WHAT TO PRODUCE ▸ Reproduce the entries that follow precisely, setting aside any images.

Items listed in a dataset
-----

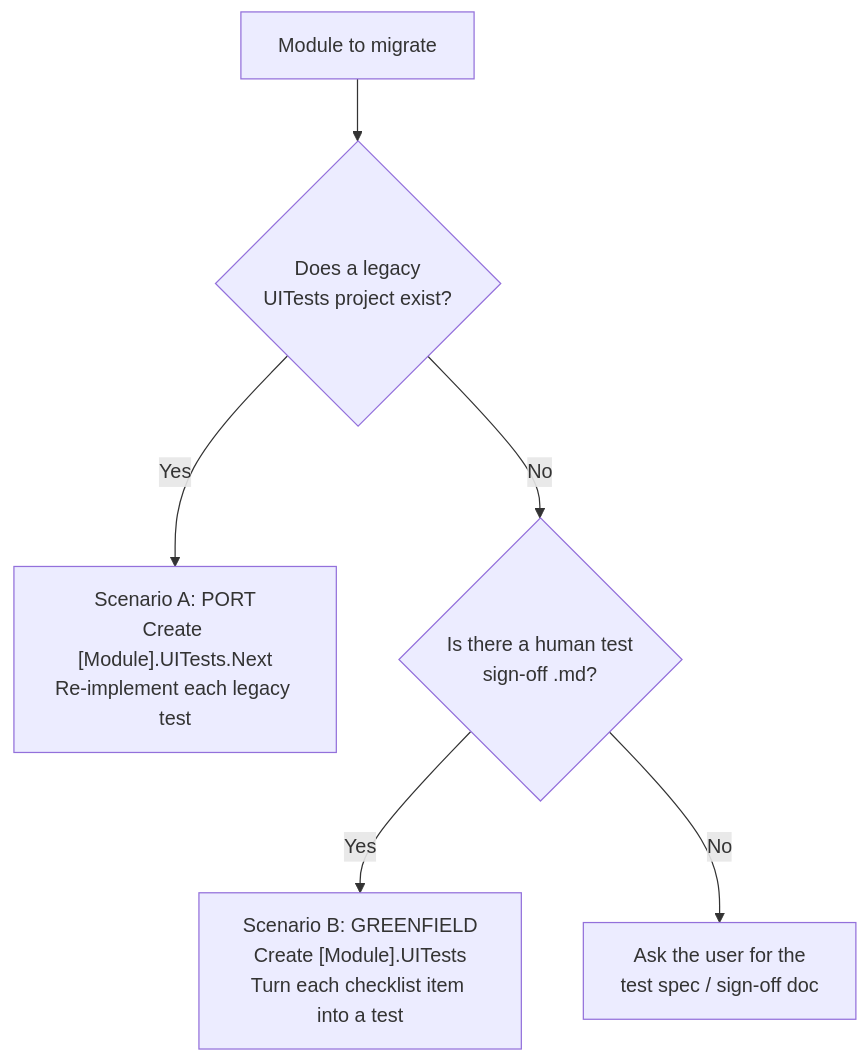
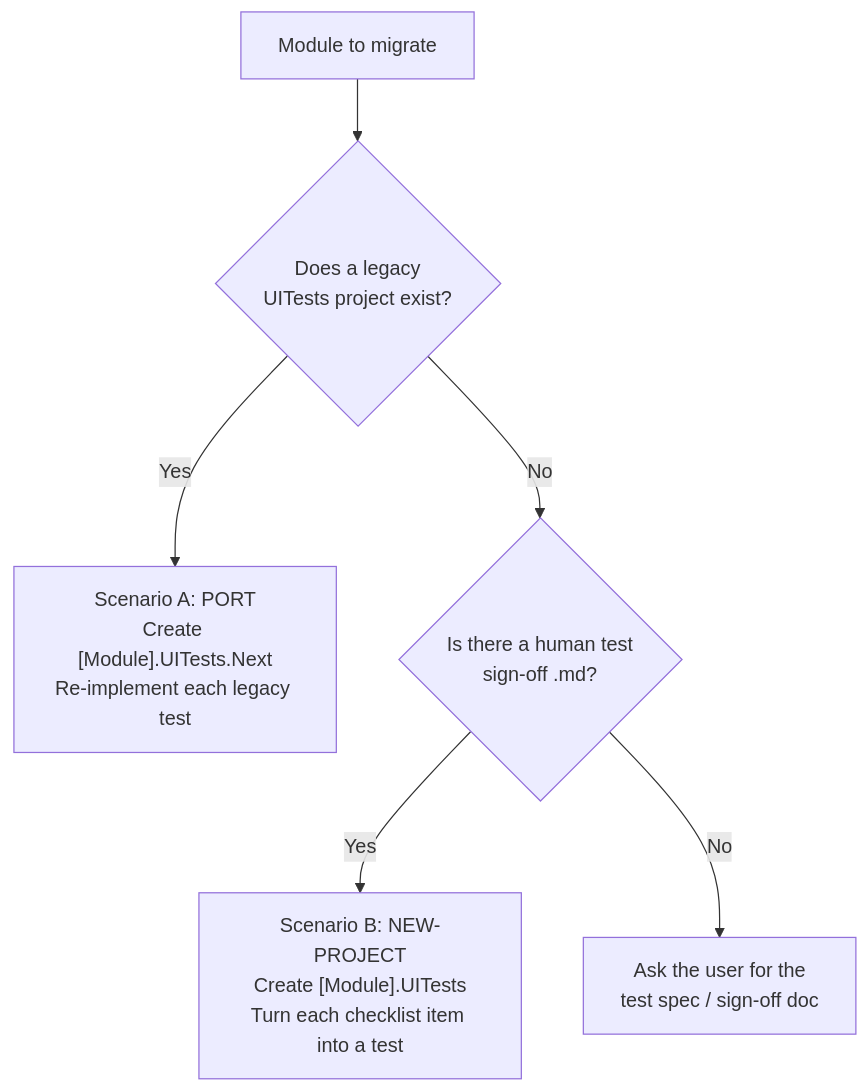
One commit to yeelam-gordon/PowerToys changed the diagram in .github/skills/ui-tests-migration/SKILL.md. Above: the diagram before and after it, drawn with Mermaid. The commit also changed other lines of this file and 34 other files, not shown here.

````diff
--- a/.github/skills/ui-tests-migration/SKILL.md
+++ b/.github/skills/ui-tests-migration/SKILL.md
@@ -82,8 +82,8 @@
 ```mermaid
 flowchart TD
     A[Module to migrate] --> B{Does a legacy<br/>UITests project exist?}
     B -- Yes --> C["Scenario A: PORT<br/>Create [Module].UITests.Next<br/>Re-implement each legacy test"]
     B -- No --> D{Is there a human test<br/>sign-off .md?}
-    D -- Yes --> E["Scenario B: GREENFIELD<br/>Create [Module].UITests<br/>Turn each checklist item into a test"]
+    D -- Yes --> E["Scenario B: NEW-PROJECT<br/>Create [Module].UITests<br/>Turn each checklist item into a test"]
     D -- No --> F[Ask the user for the<br/>test spec / sign-off doc]
 ```
````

-----

COMPLETED EXERCISE ▸
One commit to yeelam-gordon/PowerToys changed the diagram in .github/skills/ui-tests-migration/SKILL.md. Above: the diagram before and after it, drawn with Mermaid. The commit also changed other lines of this file and 34 other files, not shown here.

````diff
--- a/.github/skills/ui-tests-migration/SKILL.md
+++ b/.github/skills/ui-tests-migration/SKILL.md
@@ -82,8 +82,8 @@
 ```mermaid
 flowchart TD
     A[Module to migrate] --> B{Does a legacy<br/>UITests project exist?}
     B -- Yes --> C["Scenario A: PORT<br/>Create [Module].UITests.Next<br/>Re-implement each legacy test"]
     B -- No --> D{Is there a human test<br/>sign-off .md?}
-    D -- Yes --> E["Scenario B: GREENFIELD<br/>Create [Module].UITests<br/>Turn each checklist item into a test"]
+    D -- Yes --> E["Scenario B: NEW-PROJECT<br/>Create [Module].UITests<br/>Turn each checklist item into a test"]
     D -- No --> F[Ask the user for the<br/>test spec / sign-off doc]
 ```
````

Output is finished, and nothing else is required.